The film is interspersed with intimate shots of Moks, the spirit bear with the doleful gaze pictured here. (Moks is short for Moksgm’ol, Tsimshian First Nation for “spirit bear.”) McAllister was crouching in the pool, originally waiting to capture shots of salmon. “I looked down the creek and around the bend comes walking this beautiful spirit bear.” Moks was hunting for lunch, roughly two feet from McAllister. If you look closely, you can see a daub of bright red on her nose–evidence of a salmon feast. “To be sitting side-by-side with this incredible bear, watching it fishing for salmon… it’s a wildlife filmmaker’s dream.”
Such nonchalance, while astonishing, is commonly seen in the film, which follows spirit bears that have lived in harmony with First Nations groups in the area for thousands of years. If the animals’ food supply is secure, says McAllister, they tend to regard humans as part of the landscape.
Moks, a central figure in the film, is an older matriarch who’s had many cubs. But she’s still an adept fisher. “She’ll sit there patiently, forever, and you think she’s almost fallen asleep standing up,” says McAllister. “Then she jumps at this high speed and scoops up the fish right in front of you.
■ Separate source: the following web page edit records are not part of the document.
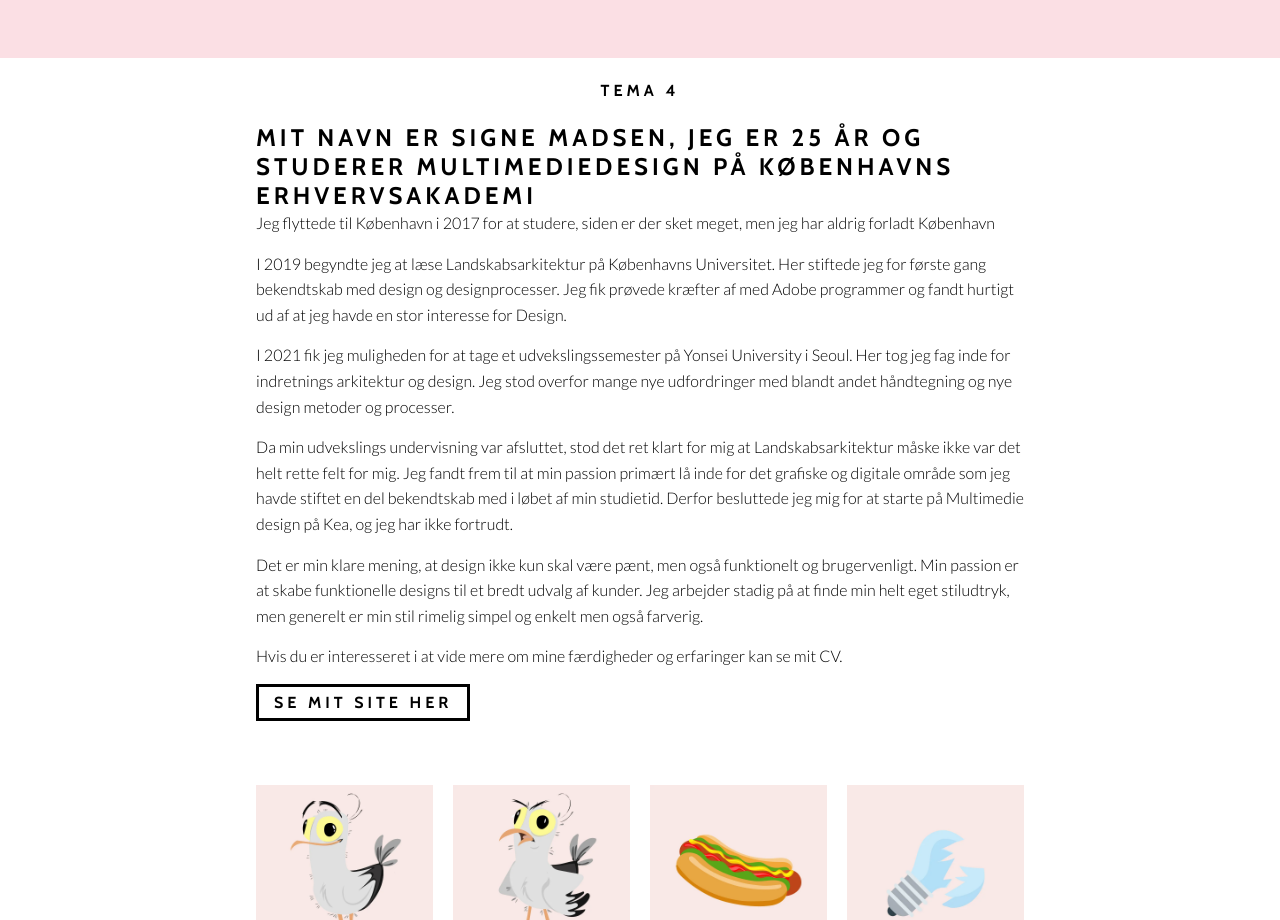
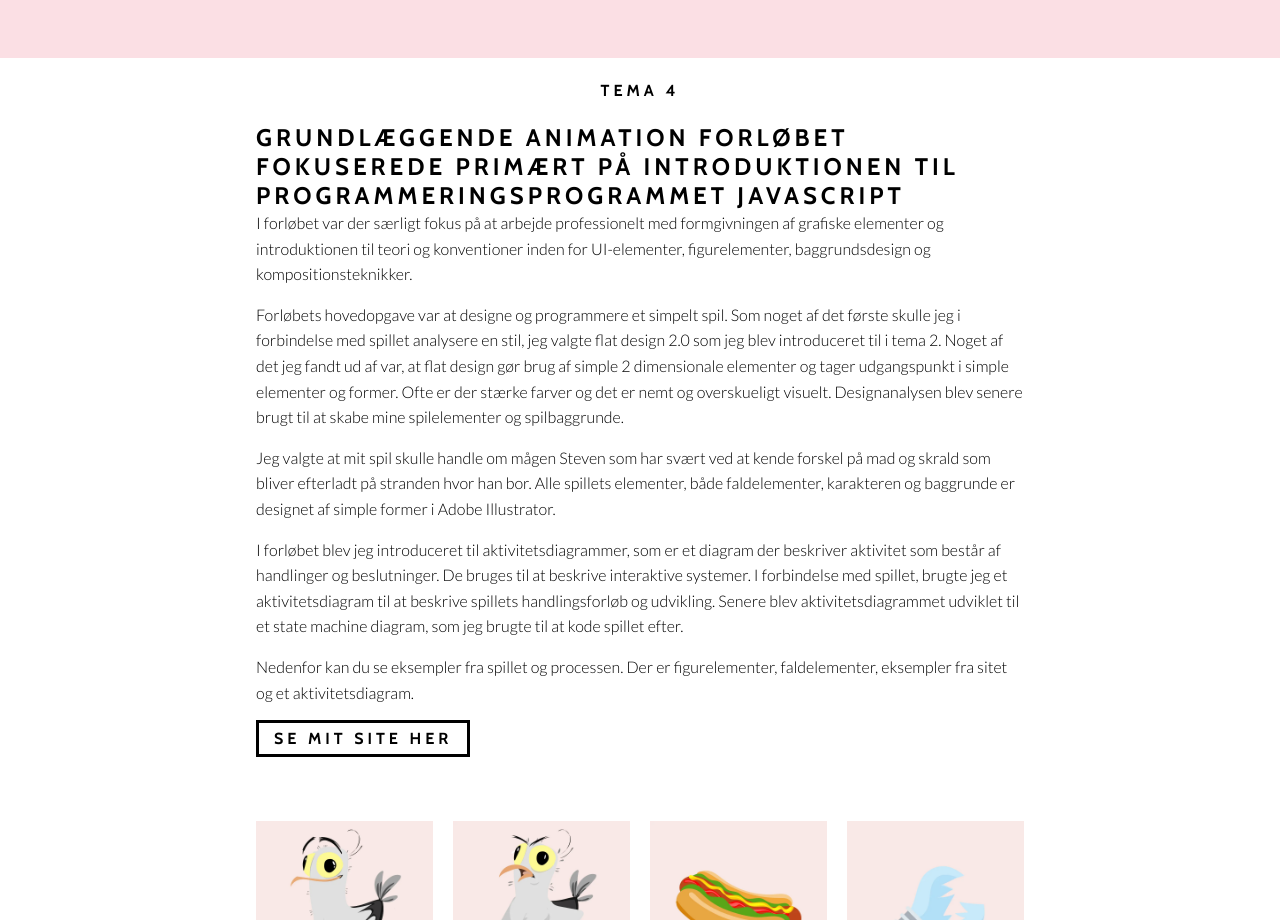
Before and after one commit to sign671j/portfolie, a plain HTML site: page tema4.html in a window 1280 px wide. Shown: the part 721-1641 px from the top of the page. Drawn offline with nearby package versions, Linux system fonts and the light colour scheme.

Commit message:
tema 4 tekst + ændringer

```diff
--- a/tema4.html
+++ b/tema4.html
@@ -32,13 +32,12 @@
 
       <div class="tema4_tekst_container">
         <h2>Tema 4</h2>
-        <h1>Mit navn er Signe Madsen, jeg er 25 år og studerer multimediedesign på Københavns erhvervsakademi</h1>
-        <p>Jeg flyttede til København i 2017 for at studere, siden er der sket meget, men jeg har aldrig forladt København</p>
-        <p>I 2019 begyndte jeg at læse Landskabsarkitektur på Københavns Universitet. Her stiftede jeg for første gang bekendtskab med design og designprocesser. Jeg fik prøvede kræfter af med Adobe programmer og fandt hurtigt ud af at jeg havde en stor interesse for Design.</p>
-        <p>I 2021 fik jeg muligheden for at tage et udvekslingssemester på Yonsei University i Seoul. Her tog jeg fag inde for indretnings arkitektur og design. Jeg stod overfor mange nye udfordringer med blandt andet håndtegning og nye design metoder og processer.</p>
-        <p>Da min udvekslings undervisning var afsluttet, stod det ret klart for mig at Landskabsarkitektur måske ikke var det helt rette felt for mig. Jeg fandt frem til at min passion primært lå inde for det grafiske og digitale område som jeg havde stiftet en del bekendtskab med i løbet af min studietid. Derfor besluttede jeg mig for at starte på Multimedie design på Kea, og jeg har ikke fortrudt.</p>
-        <p>Det er min klare mening, at design ikke kun skal være pænt, men også funktionelt og brugervenligt. Min passion er at skabe funktionelle designs til et bredt udvalg af kunder. Jeg arbejder stadig på at finde min helt eget stiludtryk, men generelt er min stil rimelig simpel og enkelt men også farverig.</p>
-        <p>Hvis du er interesseret i at vide mere om mine færdigheder og erfaringer kan se mit CV.</p>
+        <h1>Grundlæggende animation forløbet fokuserede primært på introduktionen til programmeringsprogrammet Javascript</h1>
+        <p>I forløbet var der særligt fokus på at arbejde professionelt med formgivningen af grafiske elementer og introduktionen til teori og konventioner inden for UI-elementer, figurelementer, baggrundsdesign og kompositionsteknikker.</p>
+        <p>Forløbets hovedopgave var at designe og programmere et simpelt spil. Som noget af det første skulle jeg i forbindelse med spillet analysere en stil, jeg valgte flat design 2.0 som jeg blev introduceret til i tema 2. Noget af det jeg fandt ud af var, at flat design gør brug af simple 2 dimensionale elementer og tager udgangspunkt i simple elementer og former. Ofte er der stærke farver og det er nemt og overskueligt visuelt. Designanalysen blev senere brugt til at skabe mine spilelementer og spilbaggrunde.</p>
+        <p>Jeg valgte at mit spil skulle handle om mågen Steven som har svært ved at kende forskel på mad og skrald som bliver efterladt på stranden hvor han bor. Alle spillets elementer, både faldelementer, karakteren og baggrunde er designet af simple former i Adobe Illustrator.</p>
+        <p>I forløbet blev jeg introduceret til aktivitetsdiagrammer, som er et diagram der beskriver aktivitet som består af handlinger og beslutninger. De bruges til at beskrive interaktive systemer. I forbindelse med spillet, brugte jeg et aktivitetsdiagram til at beskrive spillets handlingsforløb og udvikling. Senere blev aktivitetsdiagrammet udviklet til et state machine diagram, som jeg brugte til at kode spillet efter.</p>
+        <p>Nedenfor kan du se eksempler fra spillet og processen. Der er figurelementer, faldelementer, eksempler fra sitet og et aktivitetsdiagram.</p>
         <a href="https://www.signearstorp.dk/kea/04_animation/spil/Index.html"><button class="tema4_knap">Se mit site her</button></a>
       </div>
       <div class="tema4_grid">
```
Also changed, not shown: tema2.html (+1 -1 lines), tema3.html (+3 -1 lines).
In some ways it was difficult to film her catching salmon because you never knew when she’d jump into action.”
The film is out now. See where it’s playing here.
Moks has a snooze.